On Sun, Sep 08, 2013 at 02:41:35PM -0700, Guido van Rossum wrote:
On Sun, Sep 8, 2013 at 1:48 PM, Oscar Benjamin firstname.lastname@example.org wrote:
The most obvious alternative that isn't explicitly mentioned in the PEP is to accept either:
def correlation(x, y=None): if y is None: xs =  ys =  for x, y in x: xs.append(x) ys.append(y) else: xs = list(x) ys = list(y) assert len(xs) == len(ys) # In reality a helper function does the above. # Now compute stuff
This avoids any unnecessary conversions and is as convenient as possible for all users at the expense of having a slightly more complicated API.
The PEP does mention that, as "some combination of the above".
The PEP also mentions that the decision of what API to use for multivariate stats is deferred until 3.5, so there's plenty of time for people to bike-shed this :-)
I don't think this is really more convenient -- it is more to learn, and can cause surprises (e.g. when a user is only familiar with one format and then sees an example using the other format, they may be unable to understand the example).
The one argument I *haven't* heard yet which *might* sway me would be something along the line "every other statistics package that users might be familiar with does it this way" or "all the statistics textbooks do it this way". (Because, frankly, when it comes to statistics I'm a rank amateur and I really want Steven's new module to educate me as much as help me compute specific statistical functions.)
I don't think that there is one common API for multivariate stats packages. It partially depends on whether the package is aimed at basic use or advanced use.

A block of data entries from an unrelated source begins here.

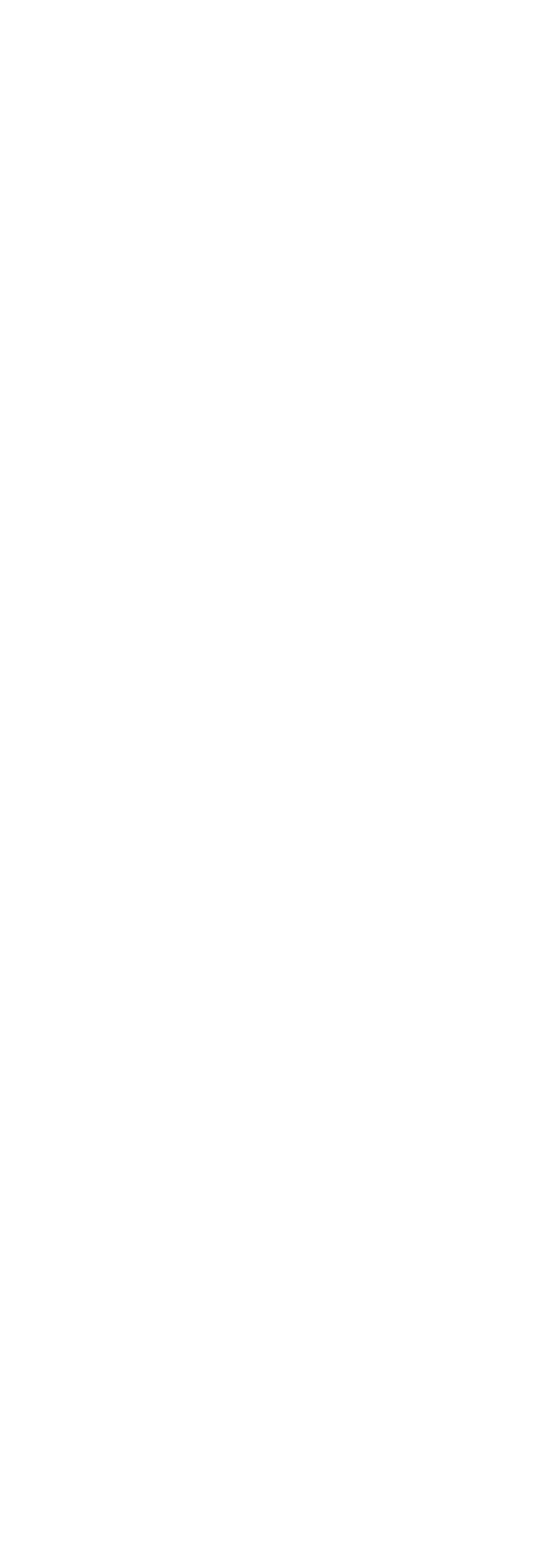
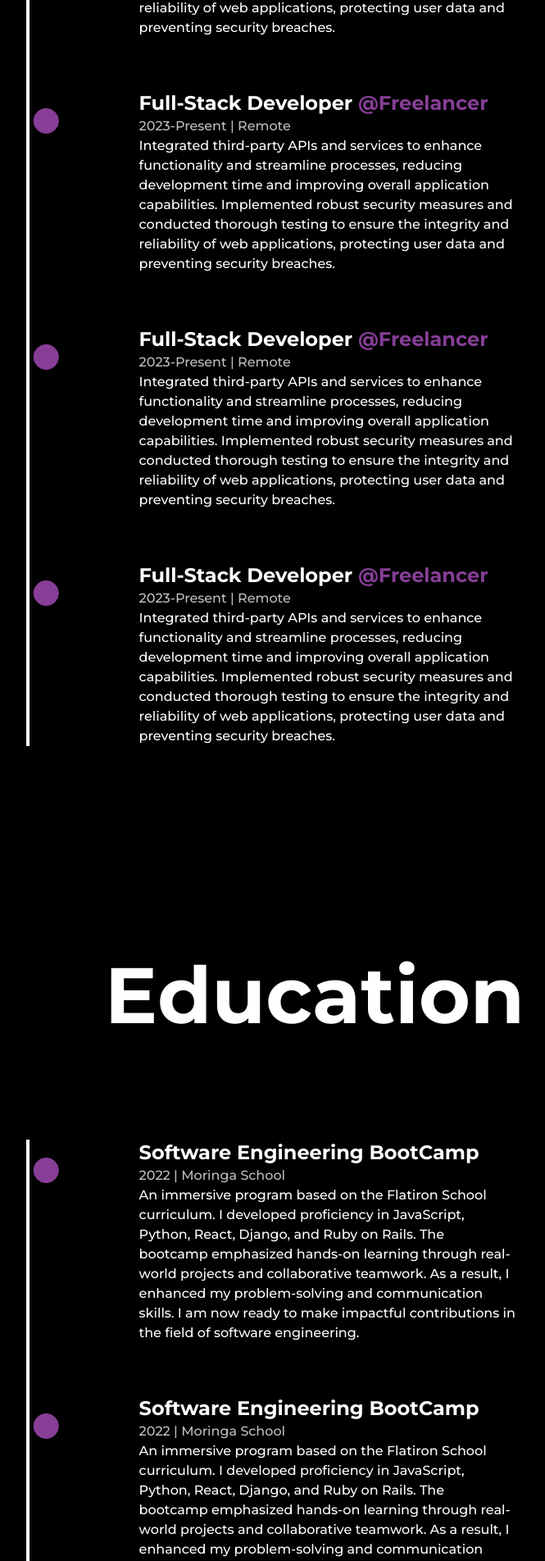
Before and after one commit to Bernard065/bernardbeben, a Next.js app: page /about in a window 1280 px wide. Shown: the part 2750-4654 px from the top of the page at 82% size, without its empty margins (256-921 px from the left). Before the commit the page ends 2314 px from the top, so only its background shows below. Built offline with nearby package versions, Linux system fonts and the light colour scheme.

Commit message:
creating the experience and education section

```diff
--- /dev/null
+++ b/src/components/Education.js
@@ -0,0 +1,75 @@
+import { motion, useScroll } from "framer-motion";
+import { useRef, useEffect } from "react";
+import LiIcon from "./LiIcon";
+
+const Details = ({ type, time, place, info }) => {
+  return (
+    <motion.li
+      initial={{ opacity: 0, y: 20 }}
+      animate={{ opacity: 1, y: 0 }}
+      exit={{ opacity: 0, y: 20 }}
+      transition={{ duration: 0.5 }}
+      className="my-8 first:mt-0 last:mb-0 w-[60%] mx-auto flex flex-col items-start justify-between text-left"
+    >
+      <LiIcon />
+      <h3 className="capitalize font-bold text-2xl">
+        {type}
+      </h3>
+      <span className="capitalize font-medium text-white/75">
+        {time} | {place}
+      </span>
+      <p className="font-medium w-full">{info}</p>
+    </motion.li>
+  );
+};
+
+const Education = () => {
+  const ref = useRef(null);
+  const { scrollYProgress } = useScroll({
+    target: ref,
+    offset: ["start end", "center start"],
+  });
+
+  // Trigger scroll position update on page load
+  useEffect(() => {
+    if (scrollYProgress) {
+      scrollYProgress.onChange(() => {});
+    }
+  }, [scrollYProgress]);
+
+  return (
+    <div className="my-64">
+      <h2 className="font-bold text-8xl mb-32 w-full text-center text-white">
+        Education
+      </h2>
+      <div ref={ref} className="w-[75%] mx-auto relative">
+        <motion.div
+          initial={{ scaleY: 0 }}
+          animate={{ scaleY: 1 }}
+          exit={{ scaleY: 0 }}
+          style={{ transformOrigin: "top" }}
+          className="absolute left-8 top-0 w-[4px] h-full bg-white"
+        />
+        <motion.ul className="w-full flex flex-col items-start justify-between ml-4">
+          <Details
+            type="Software Engineering BootCamp"
+            time="2022"
+            place="Moringa School"
+            info=" An immersive program based on the Flatiron School curriculum. I developed proficiency in JavaScript, Python, React, Django, and Ruby on Rails. The bootcamp emphasized hands-on learning through real-world projects and collaborative teamwork. As a result, I enhanced my problem-solving and communication skills. I am now ready to make impactful contributions in the field of software engineering."
+            />
+            <Details
+            type="Software Engineering BootCamp"
+            time="2022"
+            place="Moringa School"
+            info=" An immersive program based on the Flatiron School curriculum. I developed proficiency in JavaScript, Python, React, Django, and Ruby on Rails. The bootcamp emphasized hands-on learning through real-world projects and collaborative teamwork. As a result, I enhanced my problem-solving and communication skills. I am now ready to make impactful contributions in the field of software engineering."
+            />
+
+
+
+        </motion.ul>
+      </div>
+    </div>
+  );
+};
+
+export default Education;
--- /dev/null
+++ b/src/components/Experience.js
@@ -0,0 +1,95 @@
+import { motion, useScroll } from "framer-motion";
+import { useRef, useEffect } from "react";
+import LiIcon from "./LiIcon";
+
+const Details = ({ position, company, companyLink, time, address, work }) => {
+  return (
+    <motion.li
+      initial={{ opacity: 0, y: 20 }}
+      animate={{ opacity: 1, y: 0 }}
+      exit={{ opacity: 0, y: 20 }}
+      transition={{ duration: 0.5 }}
+      className="my-8 first:mt-0 last:mb-0 w-[60%] mx-auto flex flex-col items-start justify-between text-left"
+    >
+      <LiIcon />
+      <h3 className="capitalize font-bold text-2xl">
+        {position}&nbsp;
+        <a href={companyLink} target="-blank" className="text-primary capitalize">
+          @{company}
+        </a>
+      </h3>
+      <span className="capitalize font-medium text-white/75">
+        {time} | {address}
+      </span>
+      <p className="font-medium w-full">{work}</p>
+    </motion.li>
+  );
+};
+
+const Experience = () => {
+  const ref = useRef(null);
+  const { scrollYProgress } = useScroll({
+    target: ref,
+    offset: ["start end", "center start"],
+  });
+
+  // Trigger scroll position update on page load
+  useEffect(() => {
+    if (scrollYProgress) {
+      scrollYProgress.onChange(() => {});
+    }
+  }, [scrollYProgress]);
+
+  return (
+    <div className="my-64">
+      <h2 className="font-bold text-8xl mb-32 w-full text-center text-white">
+        Experience
+      </h2>
+      <div ref={ref} className="w-[75%] mx-auto relative">
+        <motion.div
+          initial={{ scaleY: 0 }}
+          animate={{ scaleY: 1 }}
+          exit={{ scaleY: 0 }}
+          style={{ transformOrigin: "top" }}
+          className="absolute left-8 top-0 w-[4px] h-full bg-white"
+        />
+        <motion.ul className="w-full flex flex-col items-start justify-between ml-4">
+          <Details
+            position="Full-stack Developer"
+            company="Freelancer"
+            companyLink="https://www.upwork.com/"
+            time="2023-present"
+            address="Remote"
+            work="Integrated third-party APIs and services to enhance functionality and streamline processes, reducing development time and improving overall application capabilities. Implemented robust security measures and conducted thorough testing to ensure the integrity and reliability of web applications, protecting user data and preventing security breaches."
+          />
+          <Details
+            position="Full-stack Developer"
+            company="Freelancer"
+            companyLink="https://www.upwork.com/"
+            time="2023-present"
+            address="Remote"
+            work="Integrated third-party APIs and services to enhance functionality and streamline processes, reducing development time and improving overall application capabilities. Implemented robust security measures and conducted thorough testing to ensure the integrity and reliability of web applications, protecting user data and preventing security breaches."
+          />
+          <Details
+            position="Full-stack Developer"
+            company="Freelancer"
+            companyLink="https://www.upwork.com/"
+            time="2023-present"
+            address="Remote"
+            work="Integrated third-party APIs and services to enhance functionality and streamline processes, reducing development time and improving overall application capabilities. Implemented robust security measures and conducted thorough testing to ensure the integrity and reliability of web applications, protecting user data and preventing security breaches."
+          />
+          <Details
+            position="Full-stack Developer"
+            company="Freelancer"
+            companyLink="https://www.upwork.com/"
+            time="2023-present"
+            address="Remote"
+            work="Integrated third-party APIs and services to enhance functionality and streamline processes, reducing development time and improving overall application capabilities. Implemented robust security measures and conducted thorough testing to ensure the integrity and reliability of web applications, protecting user data and preventing security breaches."
+          />
+        </motion.ul>
+      </div>
+    </div>
+  );
+};
+
+export default Experience;
--- /dev/null
+++ b/src/components/LiIcon.js
@@ -0,0 +1,21 @@
+import React from 'react';
+import { motion } from 'framer-motion';
+
+const LiIcon = () => {
+  return (
+    <motion.figure
+      initial={{ scale: 0 }} // Initial scale (hidden)
+      animate={{ scale: 1 }} // Animation scale (fully visible)
+      exit={{ scale: 0 }} // Scale when component is unmounted (hidden)
+      className='absolute left-0'
+    >
+      <svg width='75' viewBox='0 0 100 100'>
+        <circle cx='75' cy='50' r='20' className='stroke-primary stroke-1 fill-primary' />
+        <circle cx='75' cy='50' r='20' className='stroke-primary stroke-1 fill-none' />
+        <circle cx='75' cy='50' r='20' className='stroke-primary stroke-1 fill-none' />
+      </svg>
+    </motion.figure>
+  );
+};
+
+export default LiIcon;
--- a/src/components/Skills.js
+++ b/src/components/Skills.js
@@ -8,8 +8,9 @@ const Skill = ({ name, x, y }) => {
             className='flex items-center justify-center rounded-full font-semibold bg-white text-black py-3 px-6 shadow-slate-300 cursor-pointer absolute'
             whileHover={{scale:1.05}}
             initial={{x:0, y:0}}
-            animate={{ x:x, y:y }}
+            whileInView={{ x:x, y:y }}
             transition={{ duration: 1.5 }}
+            viewport={{once: true}}
         >{name}</motion.div>
     )
 }
--- a/src/pages/about.js
+++ b/src/pages/about.js
@@ -6,6 +6,9 @@ import Image from 'next/image';
 import aboutProfile from '../../public/images/profile/A black program 0.png';
 import { motion } from 'framer-motion';
 import Skills from '@/components/Skills';
+import Experience from '@/components/Experience';
+import Education from '@/components/Education';
+
 
 
 const About = () => {
@@ -44,6 +47,8 @@ const About = () => {
             </div>
           </section>
           <Skills />
+          <Experience />
+          <Education />
         </Layout>
       </main>
     </>
```
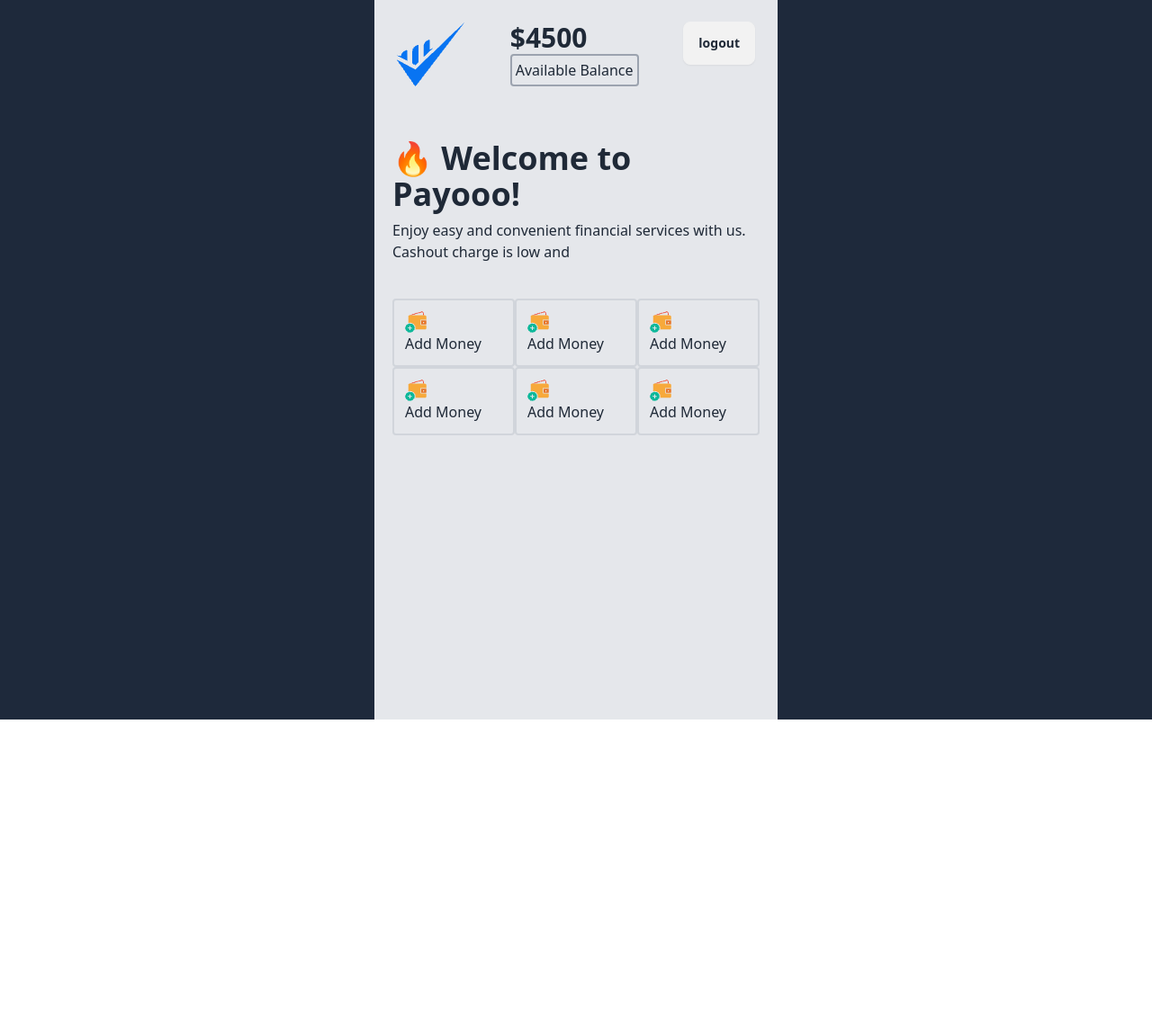
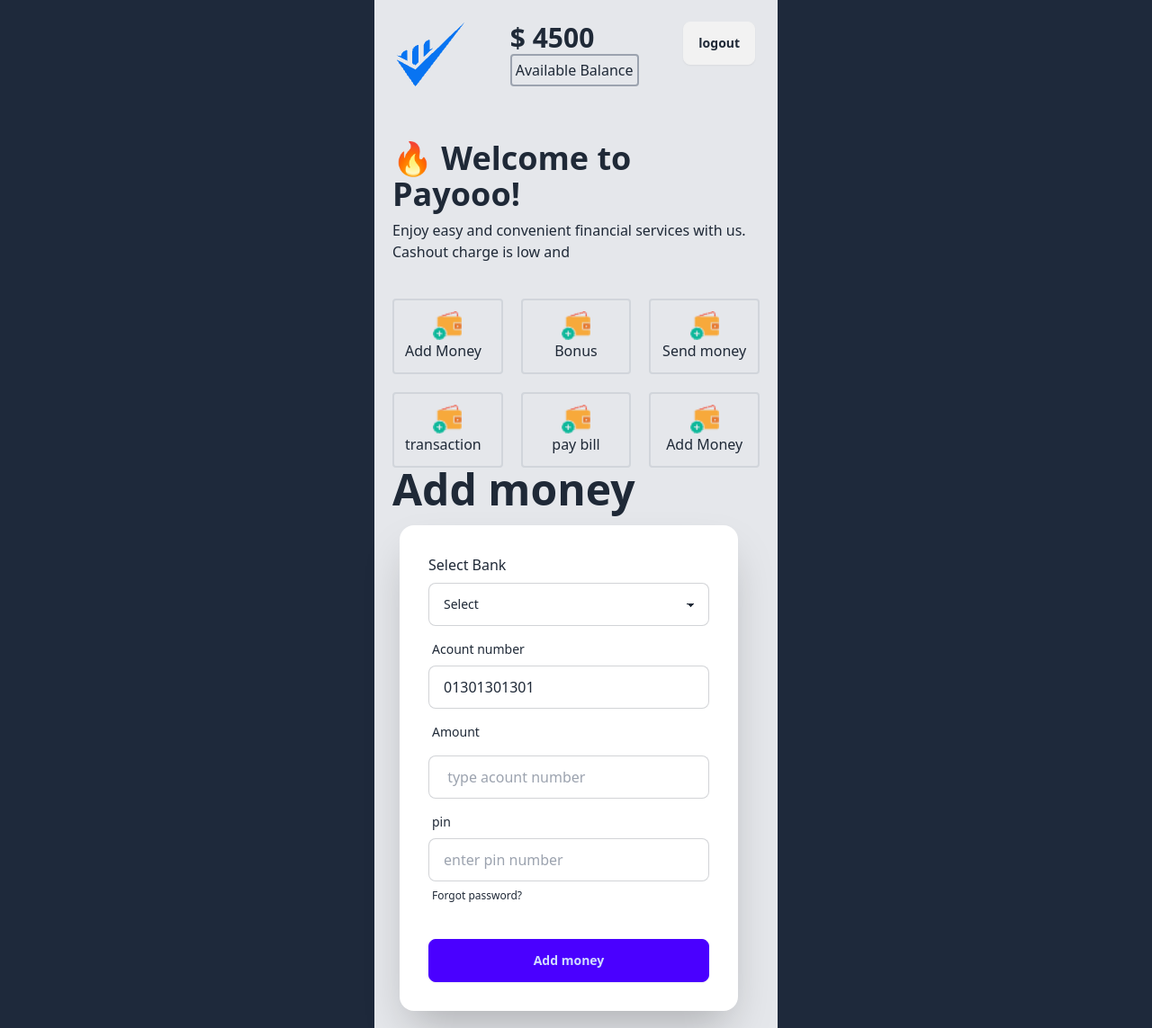
Before and after one commit to abdulalim1010/pay-bank-repo, a plain HTML site: page main.html in a window 1280 px wide. Shown: the top 1143 px of the page at 90% size. Before the commit the page ends 800 px from the top, so only its background shows below. Drawn offline with nearby package versions, Linux system fonts and the light colour scheme.

Commit message:
last time

```diff
--- /dev/null
+++ b/add-money.js
@@ -0,0 +1,18 @@
+document.getElementById('add-money').addEventListener('click', function (event) {
+  event.preventDefault();
+  const amount = document.getElementById('amount-number').value;
+  convertedAmount = parseFloat(amount);
+  const pin = document.getElementById("pin").value;
+  convertedPin = parseInt(pin);
+  const mainBalance = document.getElementById('main-balance').innerText;
+  const convertedM = parseFloat(mainBalance);
+
+
+  if (convertedPin === 1234) {
+    const sum = convertedM + convertedAmount;
+    document.getElementById('main-balance').innerText = sum;
+  }
+  else {
+    console.log('enter correct pin')
+  }
+})
--- a/main.html
+++ b/main.html
@@ -16,7 +16,7 @@
       <nav class="flex justify-around">
         <div><img src="assets/Group.png" alt=""></div>
         <div>
-          <h1 class="text-3xl font-bold">$4500</h1>
+          <h1 class="text-3xl font-bold">$ <span id="main-balance">4500</span></h1>
           <p class="border-2 border-gray-400 rounded p-1 ">Available Balance</p>
         </div>
         <div><button class="btn">logout</button></div>
@@ -24,45 +24,82 @@
       <section class="mt-10 p-5">
         <h1 class="text-4xl mb-2 font-bold">🔥 Welcome to Payooo!</h1>
         <p>Enjoy easy and convenient financial services with us. Cashout charge is low and</p>
-        <div class=" cards mt-10   grid grid-cols-3">
+        <div class=" cards mt-10   grid grid-cols-3 gap-5">
           <div class="box border-2 border-gray-300 rounded p-3  justify-center items-center  ">
-            <img src="assets/wallet1.png" alt="">
+            <img class="mx-auto w-8" src="assets/wallet1.png" alt="">
             <p>Add Money</p>
           </div>
           <div class="box border-2 border-gray-300 rounded p-3  justify-center items-center  ">
-            <img src="assets/wallet1.png" alt="">
-            <p>Add Money</p>
+            <img class="mx-auto w-8" src="assets/wallet1.png" alt="">
+            <p class="text-center">Bonus</p>
+          </div>
+          <div class="box text-center border-2 border-gray-300 rounded p-3  justify-center items-center  ">
+            <img class="mx-auto w-8" src="assets/wallet1.png" alt="">
+            <p>Send money</p>
           </div>
           <div class="box border-2 border-gray-300 rounded p-3  justify-center items-center  ">
-            <img src="assets/wallet1.png" alt="">
-            <p>Add Money</p>
+            <img class="mx-auto w-8" src="assets/wallet1.png" alt="">
+            <p>transaction</p>
           </div>
           <div class="box border-2 border-gray-300 rounded p-3  justify-center items-center  ">
-            <img src="assets/wallet1.png" alt="">
-            <p>Add Money</p>
+            <img class="mx-auto w-8" src="assets/wallet1.png" alt="">
+            <p class="text-center">pay bill</p>
           </div>
           <div class="box border-2 border-gray-300 rounded p-3  justify-center items-center  ">
-            <img src="assets/wallet1.png" alt="">
-            <p>Add Money</p>
+            <img class="mx-auto w-8" src="assets/wallet1.png" alt="">
+            <p class="text-center">Add Money</p>
           </div>
-          <div class="box border-2 border-gray-300 rounded p-3  justify-center items-center  ">
-            <img src="assets/wallet1.png" alt="">
-            <p>Add Money</p>
+        </div>
+        <h1 class="text-5xl font-bold">Add money</h1>
+        <div class="">
+          <div class="hero-content flex-col lg:flex-row-reverse">
+
+            <div class="text-center lg:text-left">
+
+
+            </div>
+            <div class="card bg-base-100 w-full max-w-sm shrink-0 shadow-2xl">
+              <form class="card-body">
+                <legend>Select Bank</legend>
+                <select class="select select-bordered w-full max-w-xs">
+                  <option disabled selected>Select</option>
+                  <option valu="Bkash">Bkash</option>
+                  <option value="Nagad">nagad</option>
+                  <option value="dbbl">Dbbl</option>
+                </select>
+                <div class="form-control">
+                  <label class="label">
+                    <span class="label-text">Acount number</span>
+                  </label>
+                  <input value="01301301301" id="acount-number" type="number" placeholder=" type acount number"
+                    class="input input-bordered" required />
+                </div>
+                <label class="label">
+                  <span class="label-text">Amount</span>
+                </label>
+                <input value="" id="amount-number" type="number" placeholder=" type acount number"
+                  class="input input-bordered" required />
+                <div value="1234" class="form-control">
+                  <label class="label">
+                    <span class="label-text">pin</span>
+                  </label>
+                  <input id="pin" type="text" placeholder="enter pin number" class="input input-bordered" required />
+                  <label class="label">
+                    <a href="#" class="label-text-alt link link-hover">Forgot password?</a>
+                  </label>
+                </div>
+                <div class="form-control mt-6">
+                  <button id="add-money" class="btn btn-primary">Add money</button>
+                </div>
+              </form>
+            </div>
           </div>
         </div>
       </section>
     </header>
   </section>
 
-
-
-
-
-
-
-
-
-
+  <script src="add-money.js"></script>
 </body>
 
 </html>
```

I haven't done a systematic comparison of the most common, but here are a few examples:
- The Casio Classpad graphing calculator has a spreadsheet-like interface, which I consider equivalent to func(xdata, ydata).
- The HP-48G series of calculators uses a fixed global variable holding a matrix, and a second global variable specifying which columns to use.
- The R "cor" (correlation coefficient) function takes either a pair of vectors (lists), and calculates a single value, or a matrix, in which case it calculates the correlation matrix.
- numpy.corrcoeff takes one or two array arguments, and a third argument specifying whether to treat rows or columns as variables, and like R returns either a single value or the correlation matrix.
- Minitab expects two seperate vector arguments, and returns the correlation coefficient between them.
- If I'm reading the below page correctly, the SAS corr procedure takes anything up to 27 arguments.
I don't suggest we follow that API :-)
Quite frankly, I consider the majority of stats APIs to be confusing with a steep learning curve.